4. Learn to distinguish between physical and emotional hungers
Overeating and mindless eating can also be driven by underlying emotions. Oftentimes, we may not even know what we are feeling in the moment as we grab another cookie to mask and numb underlying feelings. Eating to take care of our emotional lives is an attempt at self-care, but unfortunately food does not effectively get to the root of the issue. We sometimes overeat when we don’t feel emotionally nourished by our food. Not all emotional eating is problematic; sometimes we crave something salty and crunchy in response to frustration or agitated feelings. As long as we are aware of this and we are physically hungry, we can use food in a mindful way to express and release various feelings. The key is self-awareness. Ask yourself: What am I feeling? And, what do I need? When we use food to numb certain feelings, we may end up overeating and filling up on unsatisfying foods. This is compounded if we choose foods we don’t like or that aren’t nutritious. We may end up eating more to make up for lack of quality from nutrient dense foods. Find time everyday to identify your emotional hungers and feed them appropriately. What are some things that bring you joy that do not involve food? Make time to connect to what these might be and feed them. Finding other ways to fill us up beyond food will ultimately liberate us from any struggle around mindless eating.

5. Cook
It may come as no surprise that eating home cooked meals is far healthier compared to takeout and restaurant foods. It’s also another opportunity to practice mindfulness. Cooking forces us (gently) to slow down and pay attention to the present moment. It takes time to peel an onion, to mince garlic and to chop fresh herbs. The process of cooking provides us the space to pause and reflect upon our day, to slow down enough to listen to the internal dialogue of our body. This space can give us information as to what specific foods our body is craving to meet our nutritional needs. Many Americans are losing basic cooking skills, as we are more reliant on convenience, processed, take-out, fast and frozen foods. As we lose connection to where our food comes from, and how to transform it into something edible, so too are we losing our connection with the innate wisdom of our bodies.
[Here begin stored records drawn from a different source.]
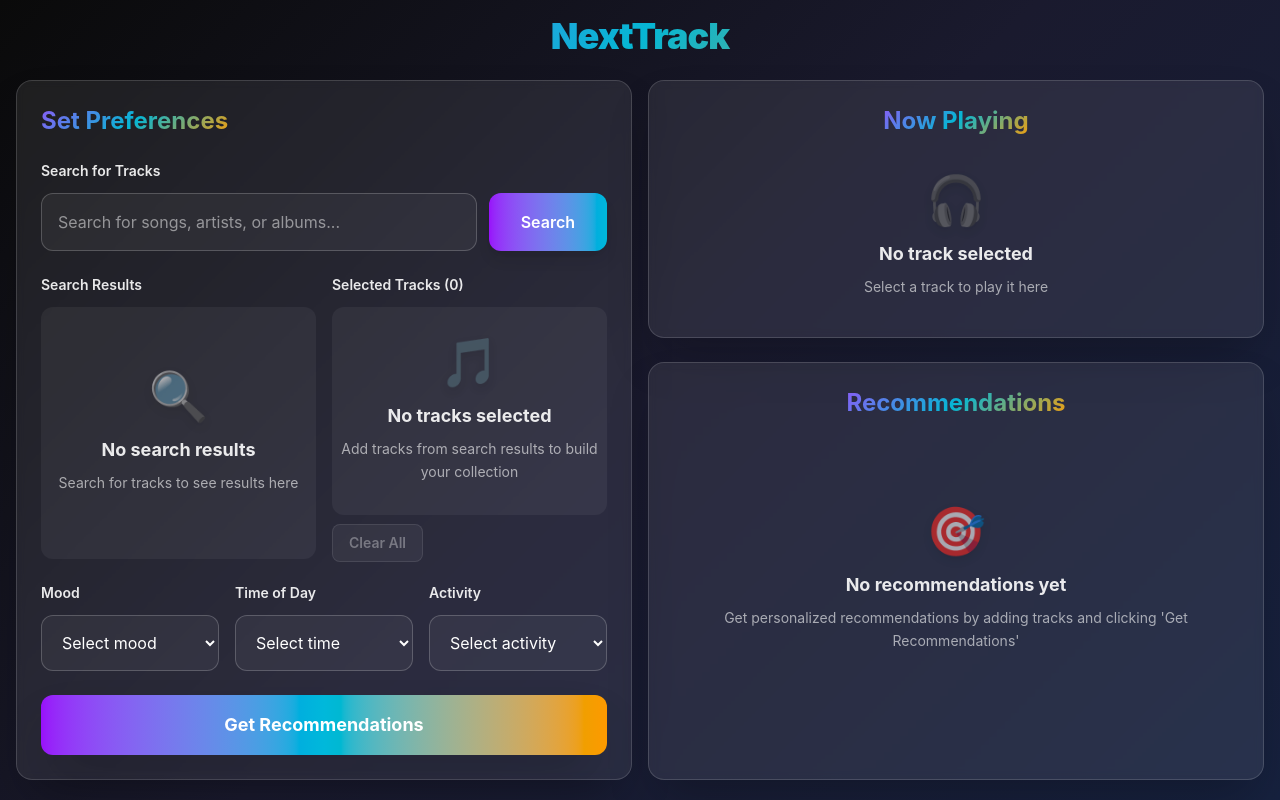
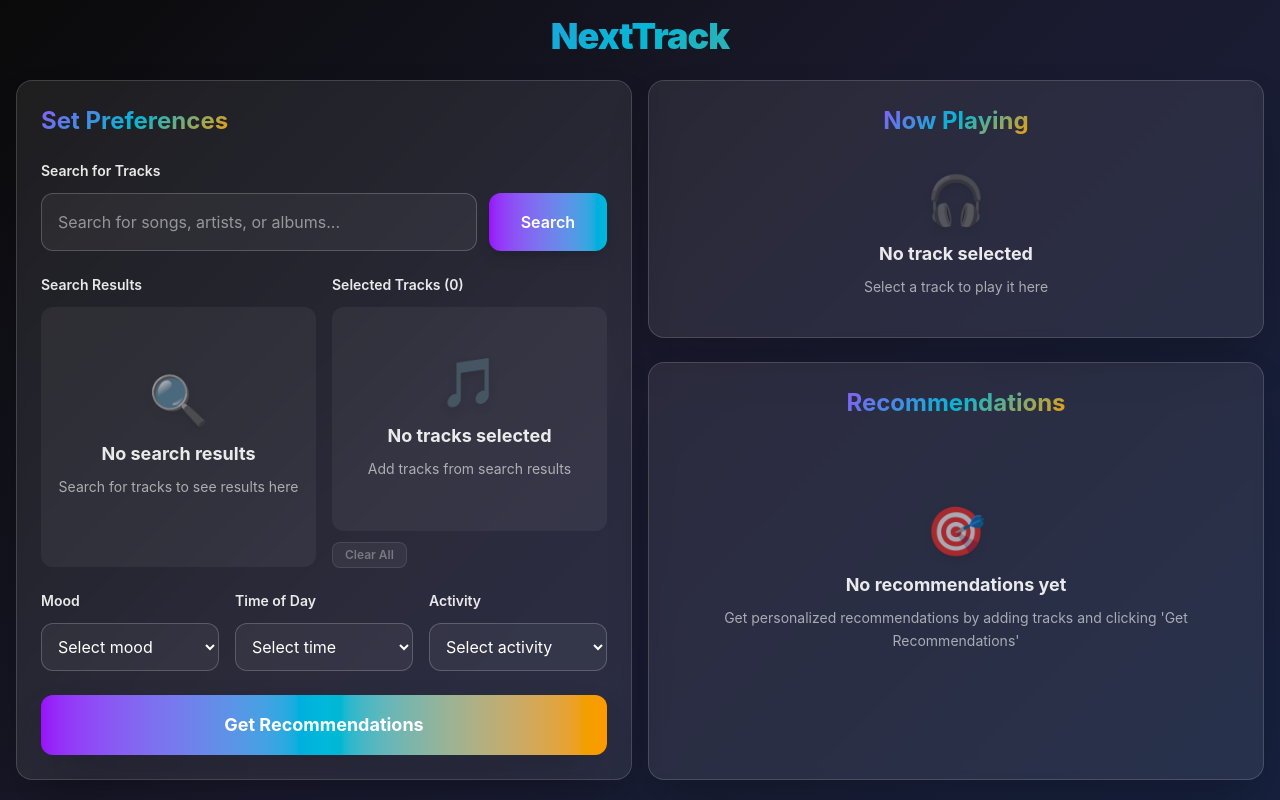
Before and after one commit to zayLatt25/NextTrack, a Next.js app: page / in a window 1280 px wide. Built offline with nearby package versions, Linux system fonts and the light colour scheme.

Commit message:
Update page.tsx

```diff
--- a/src/app/page.tsx
+++ b/src/app/page.tsx
@@ -299,16 +299,16 @@ export default function Home() {
                       <EmptyState
                         icon="🎵"
                         title="No tracks selected"
-                        description="Add tracks from search results to build your collection"
+                        description="Add tracks from search results"
                       />
                     </div>
                   )}
                 </div>
-                <div className="mt-3 h-8 flex items-center flex-shrink-0">
+                <div className="mt-3 h-6 flex items-center flex-shrink-0">
                   <button
                     onClick={() => setSelectedTracks([])}
                     disabled={selectedTracks.length === 0}
-                    className="px-4 py-2 bg-white/10 text-white/70 text-sm rounded-lg hover:bg-white/20 font-semibold transition-all duration-300 disabled:opacity-50 disabled:cursor-not-allowed border border-white/20"
+                    className="px-3 py-1 bg-white/10 text-white/70 text-xs rounded-lg hover:bg-white/20 font-semibold transition-all duration-300 disabled:opacity-50 disabled:cursor-not-allowed border border-white/20"
                   >
                     Clear All
                   </button>
@@ -322,7 +322,7 @@ export default function Home() {
             <div>
               <label className="block text-sm font-semibold text-white/90 mb-3">Mood</label>
               <select
-                className="w-full p-4 border border-white/20 rounded-xl bg-white/5 text-white focus:ring-2 focus:ring-purple-500 focus:border-purple-400 transition-all duration-300"
+                className="w-full p-3 border border-white/20 rounded-xl bg-white/5 text-white focus:ring-2 focus:ring-purple-500 focus:border-purple-400 transition-all duration-300"
                 onChange={(e) => setMood(e.target.value || undefined)}
               >
                 <option value="" className="bg-gray-800 text-white">Select mood</option>
@@ -334,7 +334,7 @@ export default function Home() {
             <div>
               <label className="block text-sm font-semibold text-white/90 mb-3">Time of Day</label>
               <select
-                className="w-full p-4 border border-white/20 rounded-xl bg-white/5 text-white focus:ring-2 focus:ring-cyan-500 focus:border-cyan-400 transition-all duration-300"
+                className="w-full p-3 border border-white/20 rounded-xl bg-white/5 text-white focus:ring-2 focus:ring-cyan-500 focus:border-cyan-400 transition-all duration-300"
                 onChange={(e) => setTimeOfDay(e.target.value || undefined)}
               >
                 <option value="" className="bg-gray-800 text-white">Select time</option>
@@ -347,7 +347,7 @@ export default function Home() {
             <div>
               <label className="block text-sm font-semibold text-white/90 mb-3">Activity</label>
               <select
-                className="w-full p-4 border border-white/20 rounded-xl bg-white/5 text-white focus:ring-2 focus:ring-amber-500 focus:border-amber-400 transition-all duration-300"
+                className="w-full p-3 border border-white/20 rounded-xl bg-white/5 text-white focus:ring-2 focus:ring-amber-500 focus:border-amber-400 transition-all duration-300"
                 onChange={(e) => setActivity(e.target.value || undefined)}
               >
                 <option value="" className="bg-gray-800 text-white">Select activity</option>
```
Our bodies are inherently wise and know which nutrients to seek out when given the chance to do so. The body’s wisdom tells us exactly what and how much to eat when it is in balance. Cooking helps to restore this balance, and to heal this disconnect when it is done with intention, awareness and love. Plus, cooking is fun!

6. Eat 80/20
Give yourself permission to eat fun foods everyday. This general eating guideline suggests that the majority of our calories (80 percent) can come from high nutrient dense “healthy” foods. Think kale and quinoa. The other 20 percent of calories can come from fun foods, or extras. Think dark chocolate and your favorite stinky cheese. Eating mostly nutrient dense foods will satisfy our bodies much better than eating highly processed fast and convenience foods. Nutrient dense foods contain essential vitamins, minerals, antioxidants, fiber and flavor that nourish and leave you feeling satisfied. Highly processed foods, fast foods, and frozen foods often confuse our body’s ability to feel satisfied, and can even create an increased desire to eat more of certain foods, creating a cycle of overeating.

Remember to be patient with yourself as you put these tips into practice. Mindful eating is a lifelong journey, so start with one small step, go slow, be gentle and have fun throughout the year.